WHAT YOU ARE ASKED TO DO
How many lines in the data below contain the string "documentation"? Answer with the number only.

Change detection data:
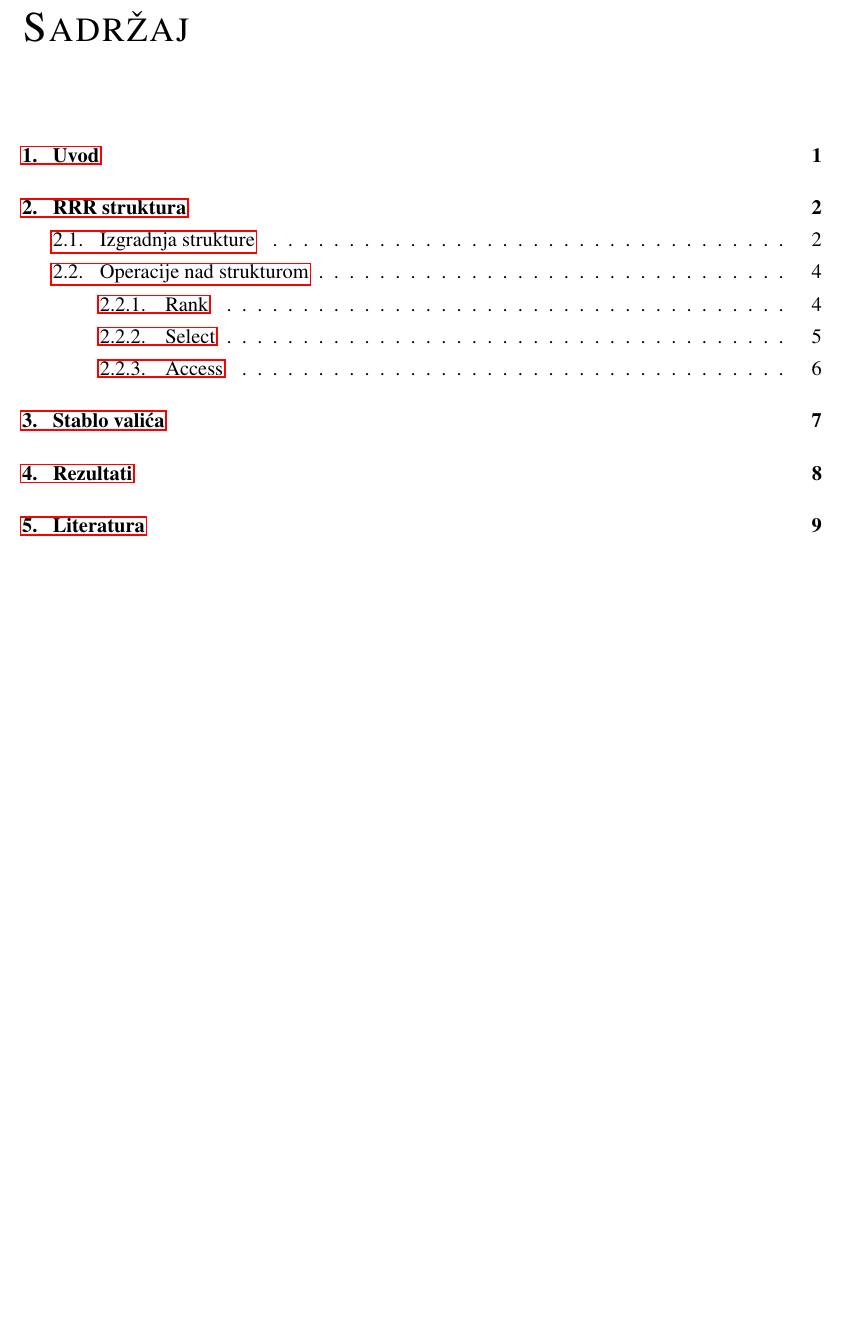
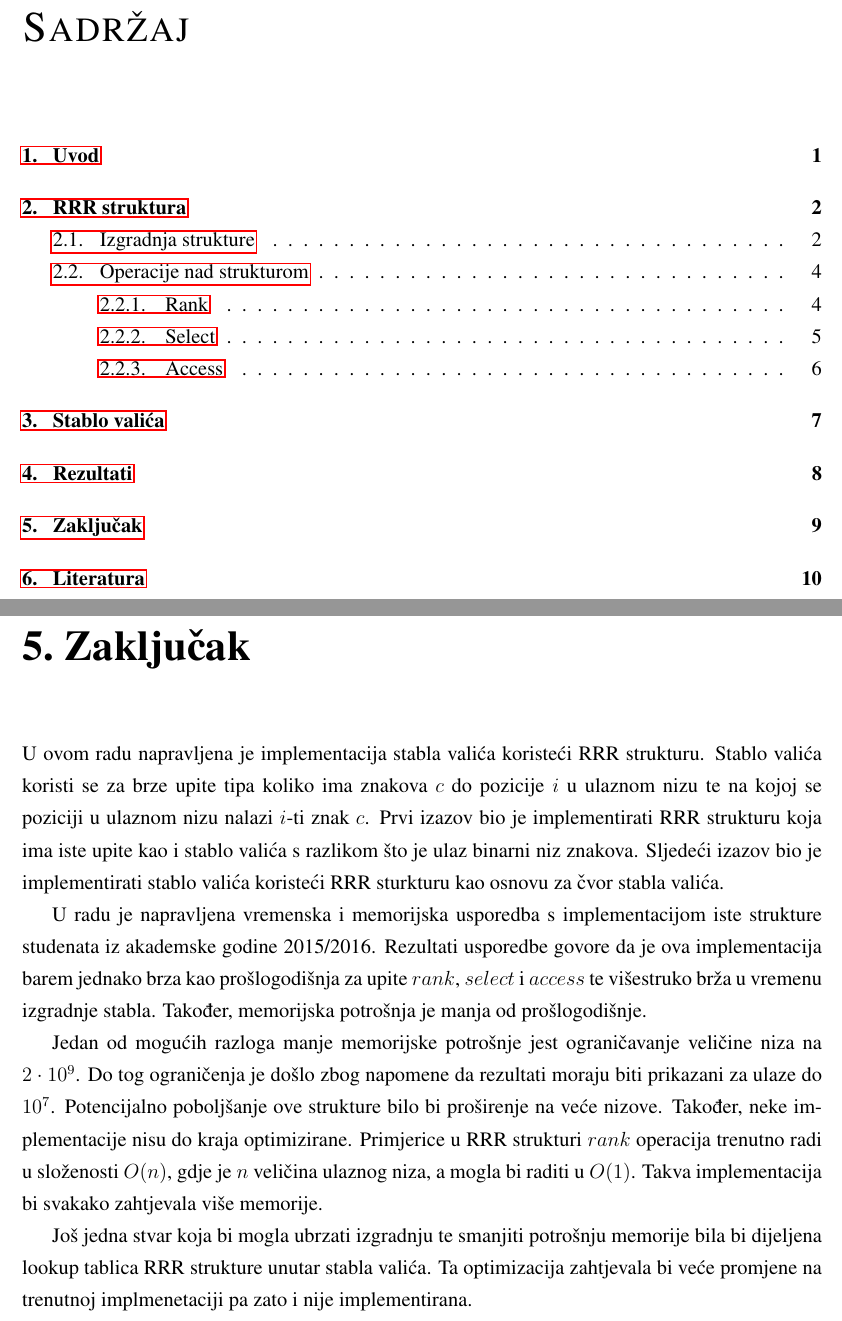
Before and after one commit to mmagerl/bioinformatics-project, a LaTeX thesis (documentation/documentation.tex): part of page 2 of 12 before the commit and two parts of pages 2 and 11 of 13 after it, the two joined at a grey line, cut so that both start at the same text, the shorter picture padded with empty space. Compiled offline with pdfLaTeX; a missing bibliography style is replaced by a similar one.

Commit message:
Added conclusion.

```diff
--- a/documentation/documentation.tex
+++ b/documentation/documentation.tex
@@ -214,6 +214,19 @@ Tražimo na primjeru slike \ref{fig:rrr} $access_1(25)$. Ulazni niz, blokovi i s
   \end{tabular}
 \end{table}
 
+
+\chapter{Zaključak}
+
+U ovom radu napravljena je implementacija stabla valića koristeći RRR strukturu. Stablo valića koristi se za brze upite tipa koliko ima znakova $c$ do pozicije $i$ u ulaznom nizu te na kojoj se poziciji u ulaznom nizu nalazi $i$-ti znak $c$. Prvi izazov bio je implementirati RRR strukturu koja ima iste upite kao i stablo valića s razlikom što je ulaz binarni niz znakova. Sljedeći izazov bio je implementirati stablo valića koristeći RRR sturkturu kao osnovu za čvor stabla valića.
+
+U radu je napravljena vremenska i memorijska usporedba s implementacijom iste strukture studenata iz akademske godine 2015/2016. Rezultati usporedbe govore da je ova implementacija barem jednako brza kao prošlogodišnja za upite $rank$, $select$ i $access$ te višestruko brža u vremenu izgradnje stabla. Također, memorijska potrošnja je manja od prošlogodišnje.
+
+Jedan od mogućih razloga manje memorijske potrošnje jest ograničavanje veličine niza na $2 \cdot 10^9$. Do tog ograničenja je došlo zbog napomene da rezultati moraju biti prikazani za ulaze do $10^7$. Potencijalno poboljšanje ove strukture bilo bi proširenje na veće nizove. Također, neke implementacije nisu do kraja optimizirane. Primjerice u RRR strukturi $rank$ operacija trenutno radi u složenosti $O(n)$, gdje je $n$ veličina ulaznog niza, a mogla bi raditi u $O(1)$. Takva implementacija bi svakako zahtjevala više memorije.
+
+Još jedna stvar koja bi mogla ubrzati izgradnju te smanjiti potrošnju memorije bila bi dijeljena lookup tablica RRR strukture unutar stabla valića. Ta optimizacija zahtjevala bi veće promjene na trenutnoj implmenetaciji pa zato i nije implementirana.
+
+
+
 \bibliography{literature}
 \bibliographystyle{fer}
 
```
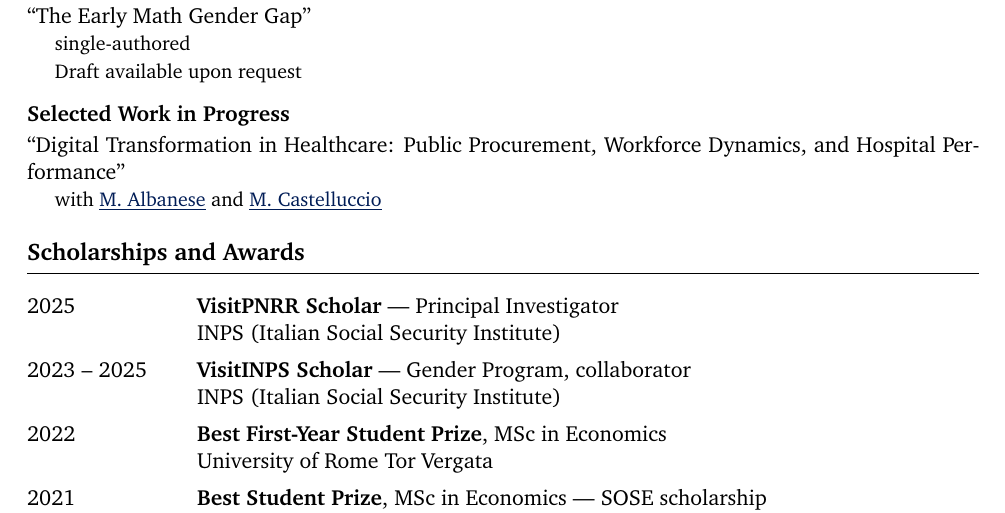
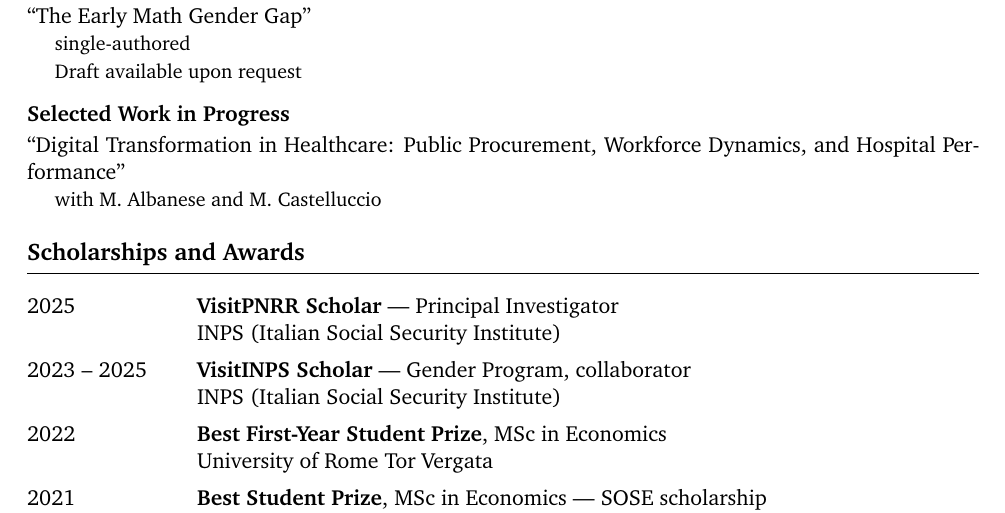
Before and after one commit to valentinadanna96/valentinadanna96.github.io, a LaTeX CV (cv.tex): part of page 1 of 3, cut so that both start at the same text. Compiled offline with pdfLaTeX.

Commit message:
Drop coauthor site links from the CV, keep them on the site
Co-Authored-By: Claude Opus 5 <noreply@anthropic.com>
Claude-Session: https://claude.ai/code/session_018R2QUgsGTcWFPPcetqdAgS

```diff
--- a/cv.tex
+++ b/cv.tex
@@ -120,7 +120,7 @@ A.\ Rustichini and D.\ Maestripieri}\\
 \noindent
 ``Digital Transformation in Healthcare: Public Procurement, Workforce Dynamics,
 and Hospital Performance'' \\
-\meta{with \href{https://sites.google.com/view/mattiaalbanese}{M.\ Albanese} and \href{https://www.marcocastelluccio.com/}{M.\ Castelluccio}}
+\meta{with M.\ Albanese and M.\ Castelluccio}
 
 %-----------------------------------------------------------------------
 \section{Scholarships and Awards}
```
Also changed, not shown: cv.pdf.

RESPONSE TO THIS TASK
3